Montreal has won 23 of the previous postseason series between the longtime rivals, including their two most recent conference quarterfinal meetings in 2002 and 2004.
The Canadiens finished a surprising first overall in the Eastern Conference with 104 points, in large part thanks to a season series sweep of their eight games against Boston, which earned just one of a possible 16 points while going 0-7-1 against Montreal.
The storied franchise's playoff campaign slogan is "16 for 25," a reference to the number of games the 24-time Stanley Cup champions will need to win to claim another title for the hockey-mad city.

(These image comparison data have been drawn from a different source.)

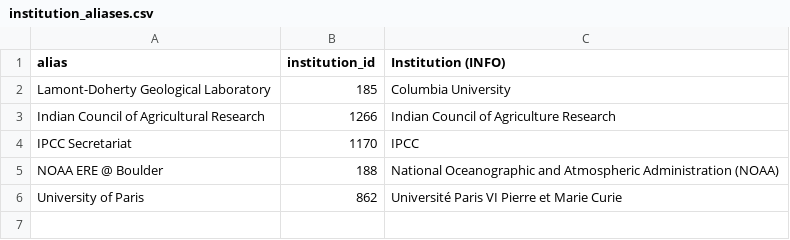
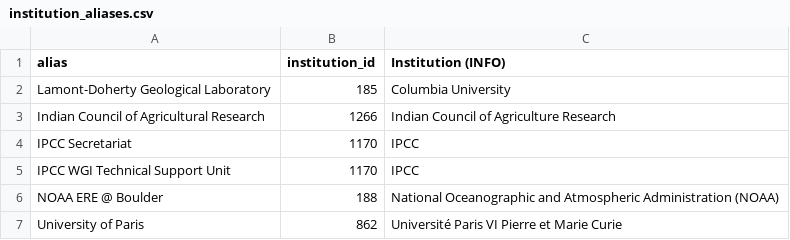
Before and after one commit to eric-brechemier/ipcc-database, a CSV file: data/institution_aliases.csv, drawn as a sheet; the diff names each change by its address in the sheet, - before the commit and + after, or states it on an @@ line.

```diff
--- a/data/institution_aliases.csv
+++ b/data/institution_aliases.csv
+row 5: IPCC WGI Technical Support Unit | 1170 | IPCC
```
Also changed, not shown: data/authors.csv, data/institution_countries.csv, 1 other file.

Canadiens GM Bob Gainey set the tone for his team and its fans when he addressed reporters after season's end Monday.
"We want to win the Cup but we've got to beat Boston, so let's start there," Gainey said.
With Montreal going berserk over its beloved team's recent success, expectations are soaring and attention is zeroing in on the Bell Centre, where the Canadiens will host the Bruins in Thursday's series opener.
Coach Guy Carbonneau said he gets about 150 people honking their horns at him in a show of support every morning as he drives to the downtown rink.
With that kind of attention, Carbonneau has turned to his playing days with his decision to sequester the team together for the evening in an undisclosed location following Wednesday's afternoon practice.
It's a tactic the Canadiens have used before to lessen the glare of the spotlight, including when they won the Stanley Cup with a similarly youthful team in 1986.
Canadiens defenseman Josh Gorges is typical of the group of youngsters such as 20-year-old goalie Carey Price and brothers Andrei and Sergei Kostitsyn, who have made big and largely unanticipated contributions to the team's success this season.
"You know, the playoffs are a grind," Gorges said. "You ask anybody that's been through any type of playoffs, it's never easy. It's a battle of attrition and I think the team that wants it the most and the team that prepares the hardest and does what it takes is the team that ultimately is successful."
Montreal will open the series without captain Saku Koivu, currently sidelined by a broken foot. Defenseman Francis Bouillon is questionable for Thursday's opener because of an ankle injury, though the Canadiens blue line will still likely get a huge boost from the expected return of Mike Komisarek, the team leader in hits and blocked shots.
"One of the things you learn in Montreal is Montreal Canadiens teams are not defined on what they do in the regular season, they're defined on the success they have in the postseason, so all we've done in the regular season is thrown out the window and we start from square one," Komisarek said. "We've got to build our record and build some wins."
Boston is also hoping for good news on the injury front. Marc Savard practiced with his teammates Wednesday before the Bruins traveled to Montreal and is expected to return after sitting out the last seven games with a back injury.
"I feel ready," Savard said. "I think I'm pretty close. My passing and shooting feel fine."
Head coach Claude Julien said Savard will be a game-time decision along with Glen Metropolit, who took a shot and has some swelling in his leg.
Julien grew up a Canadiens fan and coached Montreal for parts of three seasons, including 2003-04, when he led eighth-seeded Montreal past the top-seeded Bruins in the first round of the playoffs.
He was behind the bench then as the Canadiens overcame a 3-1 series deficit to upset Boston, so he not only knows it can be done, he has the credentials to sell it to his players.
"There's no pressure on us," he said. "We're already the underdog."